Information supplied:
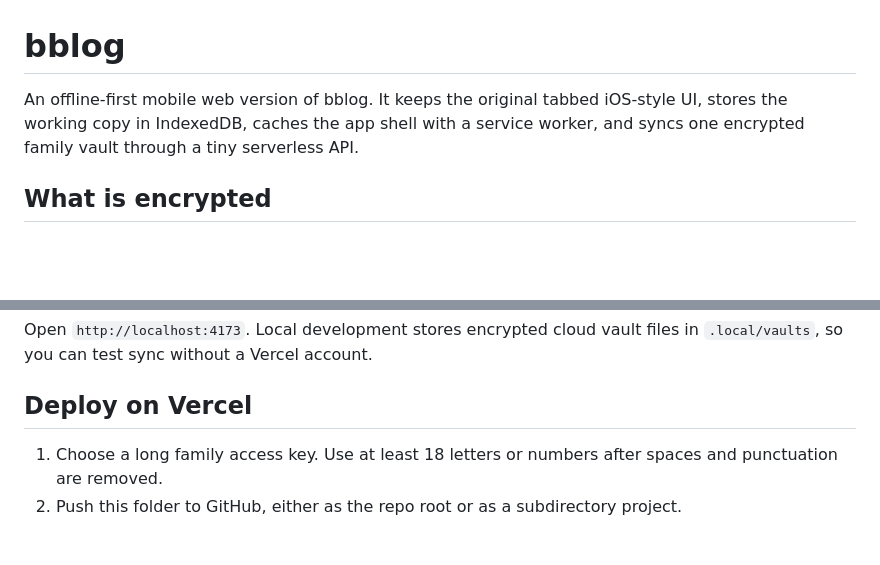
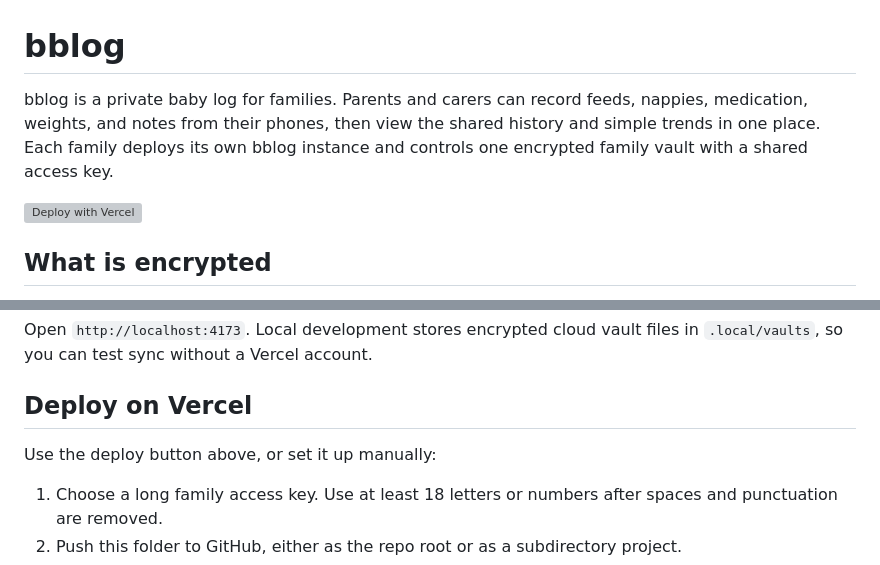
Before and after one commit to james-lane/bblog, a Markdown page: README.md, 2 parts joined by grey strips. GitHub-like rendering; blank space fills up the shorter version; grey boxes are pictures that could not be loaded.

```diff
--- a/README.md
+++ b/README.md
@@ -1,6 +1,8 @@
 # bblog
 
-An offline-first mobile web version of bblog. It keeps the original tabbed iOS-style UI, stores the working copy in IndexedDB, caches the app shell with a service worker, and syncs one encrypted family vault through a tiny serverless API.
+bblog is a private baby log for families. Parents and carers can record feeds, nappies, medication, weights, and notes from their phones, then view the shared history and simple trends in one place. Each family deploys its own bblog instance and controls one encrypted family vault with a shared access key.
+
+[![Deploy with Vercel](https://vercel.com/button)][deploy-vercel]
 
 ## What is encrypted
 
@@ -21,6 +23,8 @@ npm run dev
 Open `http://localhost:4173`. Local development stores encrypted cloud vault files in `.local/vaults`, so you can test sync without a Vercel account.
 
 ## Deploy on Vercel
+
+Use the deploy button above, or set it up manually:
 
 1. Choose a long family access key. Use at least 18 letters or numbers after spaces and punctuation are removed.
 2. Push this folder to GitHub, either as the repo root or as a subdirectory project.
```
Also changed, not shown: other parts of README.md (+2 -0 lines).
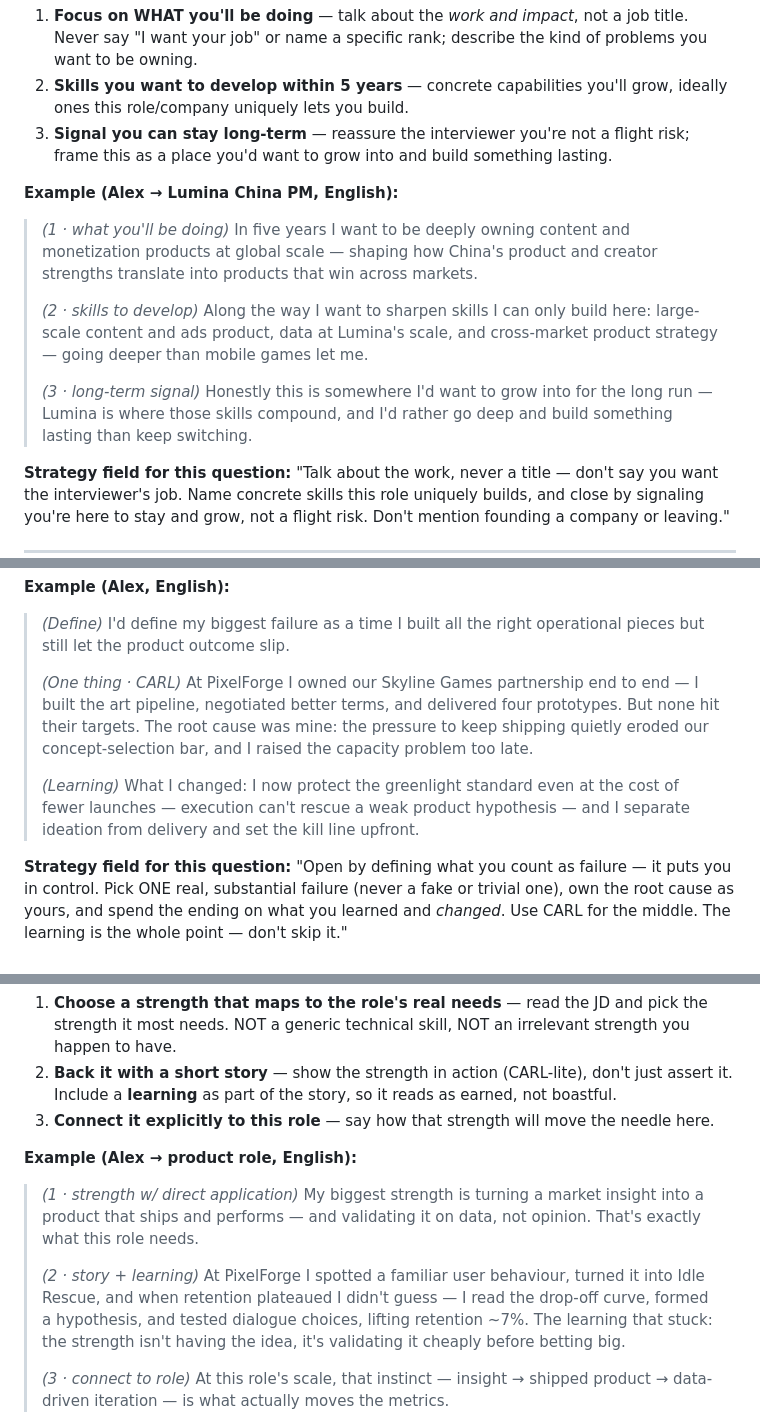
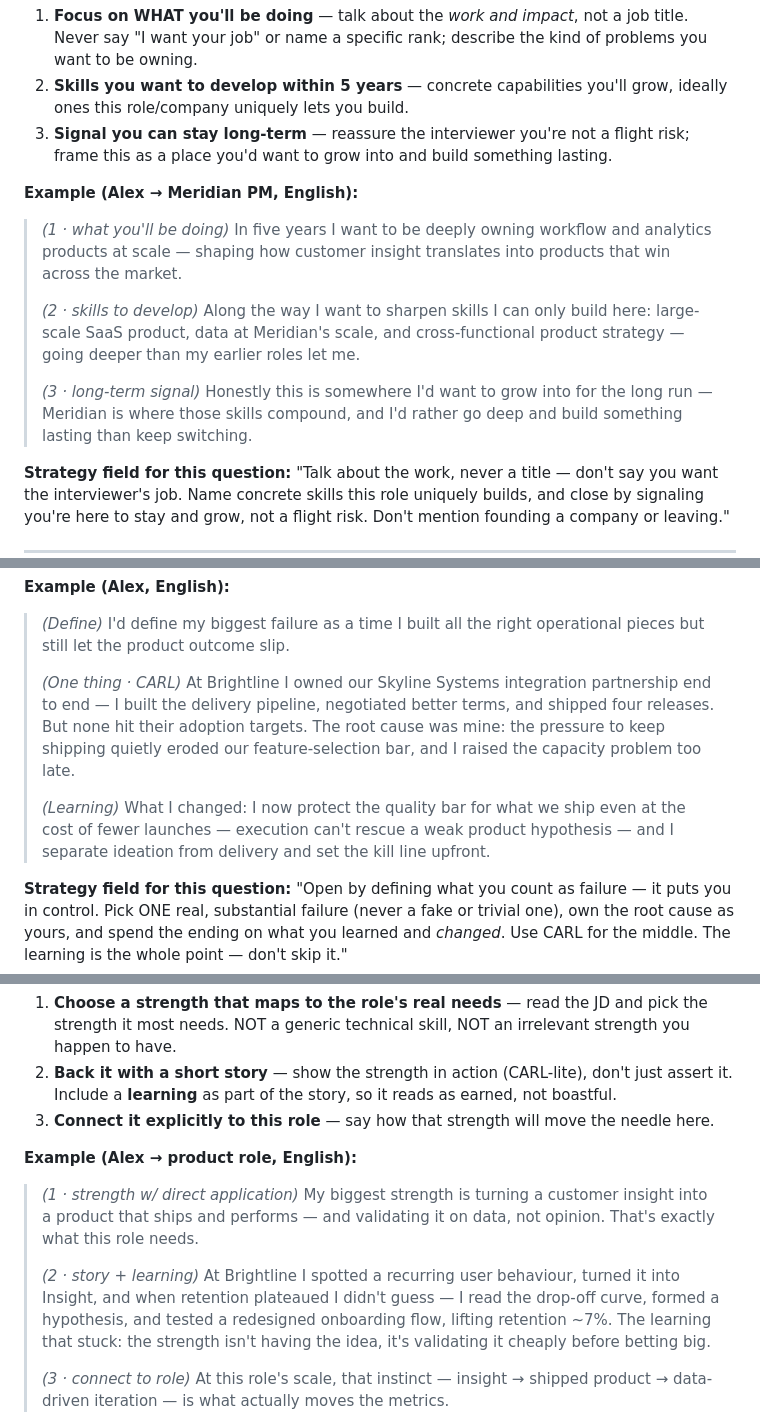
Before and after one commit to Vickywan123/interview-qa-prep, a Markdown page: references/answer-frameworks.md, 3 parts joined by grey strips. Drawn GitHub-style.

```diff
--- a/references/answer-frameworks.md
+++ b/references/answer-frameworks.md
@@ -99,18 +99,18 @@ A 3-part structure:
 3. **Signal you can stay long-term** — reassure the interviewer you're not a flight risk;
    frame this as a place you'd want to grow into and build something lasting.
 
-**Example (Alex → Lumina China PM, English):**
+**Example (Alex → Meridian PM, English):**
 
-> *(1 · what you'll be doing)* In five years I want to be deeply owning content and monetization
-> products at global scale — shaping how China's product and creator strengths translate into
-> products that win across markets.
+> *(1 · what you'll be doing)* In five years I want to be deeply owning workflow and analytics
+> products at scale — shaping how customer insight translates into products that win across the
+> market.
 >
 > *(2 · skills to develop)* Along the way I want to sharpen skills I can only build here: large-
-> scale content and ads product, data at Lumina's scale, and cross-market product strategy —
-> going deeper than mobile games let me.
+> scale SaaS product, data at Meridian's scale, and cross-functional product strategy — going
+> deeper than my earlier roles let me.
 >
 > *(3 · long-term signal)* Honestly this is somewhere I'd want to grow into for the long run —
-> Lumina is where those skills compound, and I'd rather go deep and build something lasting
+> Meridian is where those skills compound, and I'd rather go deep and build something lasting
 > than keep switching.
 
 **Strategy field for this question:** "Talk about the work, never a title — don't say you want
@@ -243,13 +244,13 @@ A behavioral question (use the CARL spine) with three failure-specific moves on
 > *(Define)* I'd define my biggest failure as a time I built all the right operational pieces
 > but still let the product outcome slip.
 >
-> *(One thing · CARL)* At PixelForge I owned our Skyline Games partnership end to end — I built the art
-> pipeline, negotiated better terms, and delivered four prototypes. But none hit their targets.
-> The root cause was mine: the pressure to keep shipping quietly eroded our concept-selection
-> bar, and I raised the capacity problem too late.
+> *(One thing · CARL)* At Brightline I owned our Skyline Systems integration partnership end to
+> end — I built the delivery pipeline, negotiated better terms, and shipped four releases. But
+> none hit their adoption targets. The root cause was mine: the pressure to keep shipping quietly
+> eroded our feature-selection bar, and I raised the capacity problem too late.
 >
-> *(Learning)* What I changed: I now protect the greenlight standard even at the cost of fewer
-> launches — execution can't rescue a weak product hypothesis — and I separate ideation from
+> *(Learning)* What I changed: I now protect the quality bar for what we ship even at the cost of
+> fewer launches — execution can't rescue a weak product hypothesis — and I separate ideation from
 > delivery and set the kill line upfront.
 
 **Strategy field for this question:** "Open by defining what you count as failure — it puts you
@@ -271,14 +272,14 @@ The one rule: **pick a strength with DIRECT application to this job.** Everythin
 
 **Example (Alex → product role, English):**
 
-> *(1 · strength w/ direct application)* My biggest strength is turning a market insight into a
+> *(1 · strength w/ direct application)* My biggest strength is turning a customer insight into a
 > product that ships and performs — and validating it on data, not opinion. That's exactly what
 > this role needs.
 >
-> *(2 · story + learning)* At PixelForge I spotted a familiar user behaviour, turned it into Idle
-> Rescue, and when retention plateaued I didn't guess — I read the drop-off curve, formed a
-> hypothesis, and tested dialogue choices, lifting retention ~7%. The learning that stuck: the
-> strength isn't having the idea, it's validating it cheaply before betting big.
+> *(2 · story + learning)* At Brightline I spotted a recurring user behaviour, turned it into
+> Insight, and when retention plateaued I didn't guess — I read the drop-off curve, formed a
+> hypothesis, and tested a redesigned onboarding flow, lifting retention ~7%. The learning that
+> stuck: the strength isn't having the idea, it's validating it cheaply before betting big.
 >
 > *(3 · connect to role)* At this role's scale, that instinct — insight → shipped product →
 > data-driven iteration — is what actually moves the metrics.
```
Also changed, not shown: other parts of references/answer-frameworks.md (+36 -35 lines), SKILL.md (+3 -3 lines).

Exercise description: For this exercise, copy the entries above exactly and skip any picture.

Written solution:
Before and after one commit to james-lane/bblog, a Markdown page: README.md, 2 parts joined by grey strips. GitHub-like rendering; blank space fills up the shorter version; grey boxes are pictures that could not be loaded.

```diff
--- a/README.md
+++ b/README.md
@@ -1,6 +1,8 @@
 # bblog
 
-An offline-first mobile web version of bblog. It keeps the original tabbed iOS-style UI, stores the working copy in IndexedDB, caches the app shell with a service worker, and syncs one encrypted family vault through a tiny serverless API.
+bblog is a private baby log for families. Parents and carers can record feeds, nappies, medication, weights, and notes from their phones, then view the shared history and simple trends in one place. Each family deploys its own bblog instance and controls one encrypted family vault with a shared access key.
+
+[![Deploy with Vercel](https://vercel.com/button)][deploy-vercel]
 
 ## What is encrypted
 
@@ -21,6 +23,8 @@ npm run dev
 Open `http://localhost:4173`. Local development stores encrypted cloud vault files in `.local/vaults`, so you can test sync without a Vercel account.
 
 ## Deploy on Vercel
+
+Use the deploy button above, or set it up manually:
 
 1. Choose a long family access key. Use at least 18 letters or numbers after spaces and punctuation are removed.
 2. Push this folder to GitHub, either as the repo root or as a subdirectory project.
```
Also changed, not shown: other parts of README.md (+2 -0 lines).
Before and after one commit to Vickywan123/interview-qa-prep, a Markdown page: references/answer-frameworks.md, 3 parts joined by grey strips. Drawn GitHub-style.

```diff
--- a/references/answer-frameworks.md
+++ b/references/answer-frameworks.md
@@ -99,18 +99,18 @@ A 3-part structure:
 3. **Signal you can stay long-term** — reassure the interviewer you're not a flight risk;
    frame this as a place you'd want to grow into and build something lasting.
 
-**Example (Alex → Lumina China PM, English):**
+**Example (Alex → Meridian PM, English):**
 
-> *(1 · what you'll be doing)* In five years I want to be deeply owning content and monetization
-> products at global scale — shaping how China's product and creator strengths translate into
-> products that win across markets.
+> *(1 · what you'll be doing)* In five years I want to be deeply owning workflow and analytics
+> products at scale — shaping how customer insight translates into products that win across the
+> market.
 >
 > *(2 · skills to develop)* Along the way I want to sharpen skills I can only build here: large-
-> scale content and ads product, data at Lumina's scale, and cross-market product strategy —
-> going deeper than mobile games let me.
+> scale SaaS product, data at Meridian's scale, and cross-functional product strategy — going
+> deeper than my earlier roles let me.
 >
 > *(3 · long-term signal)* Honestly this is somewhere I'd want to grow into for the long run —
-> Lumina is where those skills compound, and I'd rather go deep and build something lasting
+> Meridian is where those skills compound, and I'd rather go deep and build something lasting
 > than keep switching.
 
 **Strategy field for this question:** "Talk about the work, never a title — don't say you want
@@ -243,13 +244,13 @@ A behavioral question (use the CARL spine) with three failure-specific moves on
 > *(Define)* I'd define my biggest failure as a time I built all the right operational pieces
 > but still let the product outcome slip.
 >
-> *(One thing · CARL)* At PixelForge I owned our Skyline Games partnership end to end — I built the art
-> pipeline, negotiated better terms, and delivered four prototypes. But none hit their targets.
-> The root cause was mine: the pressure to keep shipping quietly eroded our concept-selection
-> bar, and I raised the capacity problem too late.
+> *(One thing · CARL)* At Brightline I owned our Skyline Systems integration partnership end to
+> end — I built the delivery pipeline, negotiated better terms, and shipped four releases. But
+> none hit their adoption targets. The root cause was mine: the pressure to keep shipping quietly
+> eroded our feature-selection bar, and I raised the capacity problem too late.
 >
-> *(Learning)* What I changed: I now protect the greenlight standard even at the cost of fewer
-> launches — execution can't rescue a weak product hypothesis — and I separate ideation from
+> *(Learning)* What I changed: I now protect the quality bar for what we ship even at the cost of
+> fewer launches — execution can't rescue a weak product hypothesis — and I separate ideation from
 > delivery and set the kill line upfront.
 
 **Strategy field for this question:** "Open by defining what you count as failure — it puts you
@@ -271,14 +272,14 @@ The one rule: **pick a strength with DIRECT application to this job.** Everythin
 
 **Example (Alex → product role, English):**
 
-> *(1 · strength w/ direct application)* My biggest strength is turning a market insight into a
+> *(1 · strength w/ direct application)* My biggest strength is turning a customer insight into a
 > product that ships and performs — and validating it on data, not opinion. That's exactly what
 > this role needs.
 >
-> *(2 · story + learning)* At PixelForge I spotted a familiar user behaviour, turned it into Idle
-> Rescue, and when retention plateaued I didn't guess — I read the drop-off curve, formed a
-> hypothesis, and tested dialogue choices, lifting retention ~7%. The learning that stuck: the
-> strength isn't having the idea, it's validating it cheaply before betting big.
+> *(2 · story + learning)* At Brightline I spotted a recurring user behaviour, turned it into
+> Insight, and when retention plateaued I didn't guess — I read the drop-off curve, formed a
+> hypothesis, and tested a redesigned onboarding flow, lifting retention ~7%. The learning that
+> stuck: the strength isn't having the idea, it's validating it cheaply before betting big.
 >
 > *(3 · connect to role)* At this role's scale, that instinct — insight → shipped product →
 > data-driven iteration — is what actually moves the metrics.
```
Also changed, not shown: other parts of references/answer-frameworks.md (+36 -35 lines), SKILL.md (+3 -3 lines).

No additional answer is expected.